Moving to Approved.

Thanks for the feedback. I've already requested a review from seclibs engineers. We are targeting JDK 11 for this feature, and I'll get a proper scope on the CSR as well. I waffled on which way to go with the nonce length. Maybe you're right though, 12 bytes is better. I think originally I went with 96 bits because that's how it's stated in the specification, but the type is byte-aligned so it's better to go with byte lengths here. I will make that change. If the nonce is not 12 bytes exactly it will throw an exception. It's odd: my code has the proper language in the javadoc. I will fix it here to match.

I'm voting to accept your request and a few additional items need to be addressed before the request can be finalized for the second phase of CSR review: * One or more security libs engineers needs to review this CSR. * Please indicate which release this is targeted for, presumably JDK 11 * Is this a JDK feature or an SE feature? Please indicate in the Scope field visible when hitting "Edit". In other words, should all JDK implementations of a particular Java SE standard be required to support these algorithms? If so, I'd expect more API impact than indicated so far. The nonce value is referred to as an 96-bit value and is communicated with a byte array.

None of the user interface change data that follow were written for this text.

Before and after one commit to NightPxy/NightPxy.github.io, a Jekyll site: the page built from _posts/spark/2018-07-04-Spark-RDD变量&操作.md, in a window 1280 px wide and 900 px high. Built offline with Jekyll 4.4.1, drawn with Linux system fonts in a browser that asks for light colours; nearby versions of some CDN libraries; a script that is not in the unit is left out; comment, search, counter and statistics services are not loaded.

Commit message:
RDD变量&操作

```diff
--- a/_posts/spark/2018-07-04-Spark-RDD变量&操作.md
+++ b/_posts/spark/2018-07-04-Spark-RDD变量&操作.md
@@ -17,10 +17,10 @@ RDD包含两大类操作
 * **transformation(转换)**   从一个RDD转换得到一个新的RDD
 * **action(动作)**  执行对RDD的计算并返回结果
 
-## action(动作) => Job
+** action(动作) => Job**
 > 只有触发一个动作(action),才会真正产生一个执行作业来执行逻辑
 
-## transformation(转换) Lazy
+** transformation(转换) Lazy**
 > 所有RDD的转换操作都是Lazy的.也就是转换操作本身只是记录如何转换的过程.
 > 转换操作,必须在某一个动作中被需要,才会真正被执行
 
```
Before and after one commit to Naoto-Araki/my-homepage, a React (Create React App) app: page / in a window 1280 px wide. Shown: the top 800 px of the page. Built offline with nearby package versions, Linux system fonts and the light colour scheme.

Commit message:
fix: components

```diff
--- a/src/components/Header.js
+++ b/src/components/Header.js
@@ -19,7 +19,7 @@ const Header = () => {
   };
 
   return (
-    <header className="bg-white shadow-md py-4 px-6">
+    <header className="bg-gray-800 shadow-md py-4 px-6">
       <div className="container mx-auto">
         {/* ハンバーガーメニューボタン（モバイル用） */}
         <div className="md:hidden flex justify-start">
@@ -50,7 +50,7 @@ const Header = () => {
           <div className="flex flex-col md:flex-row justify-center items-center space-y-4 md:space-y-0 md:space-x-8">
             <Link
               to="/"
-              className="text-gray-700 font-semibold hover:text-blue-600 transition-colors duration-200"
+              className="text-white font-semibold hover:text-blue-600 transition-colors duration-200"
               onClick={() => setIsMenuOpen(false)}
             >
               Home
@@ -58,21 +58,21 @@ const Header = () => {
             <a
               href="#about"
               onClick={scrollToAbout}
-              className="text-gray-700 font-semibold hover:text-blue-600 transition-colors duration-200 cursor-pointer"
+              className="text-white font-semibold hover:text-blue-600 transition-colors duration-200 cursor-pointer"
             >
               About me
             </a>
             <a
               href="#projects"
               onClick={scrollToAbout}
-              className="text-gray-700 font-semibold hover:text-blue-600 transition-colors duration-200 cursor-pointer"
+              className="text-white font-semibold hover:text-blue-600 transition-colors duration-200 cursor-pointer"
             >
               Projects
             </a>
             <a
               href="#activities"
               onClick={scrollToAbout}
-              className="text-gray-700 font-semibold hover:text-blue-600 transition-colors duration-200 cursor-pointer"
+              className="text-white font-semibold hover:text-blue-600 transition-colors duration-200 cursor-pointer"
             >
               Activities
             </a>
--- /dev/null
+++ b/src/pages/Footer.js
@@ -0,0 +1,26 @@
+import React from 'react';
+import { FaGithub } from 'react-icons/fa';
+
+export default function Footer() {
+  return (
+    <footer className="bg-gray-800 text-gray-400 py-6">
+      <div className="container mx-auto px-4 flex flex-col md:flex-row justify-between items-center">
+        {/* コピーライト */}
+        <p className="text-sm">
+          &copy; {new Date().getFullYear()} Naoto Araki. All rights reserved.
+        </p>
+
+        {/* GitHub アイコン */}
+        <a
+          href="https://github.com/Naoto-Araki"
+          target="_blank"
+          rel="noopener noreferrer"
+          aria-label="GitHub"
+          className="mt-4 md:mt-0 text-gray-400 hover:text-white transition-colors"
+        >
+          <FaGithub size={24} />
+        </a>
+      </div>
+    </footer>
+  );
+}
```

In this implementation, it may be convenient to refer to this as a 12 byte value instead. @throws IllegalArgumentException if {@code nonce} is less than 96-bits * in length What happens if the nonce is more than 96 bits?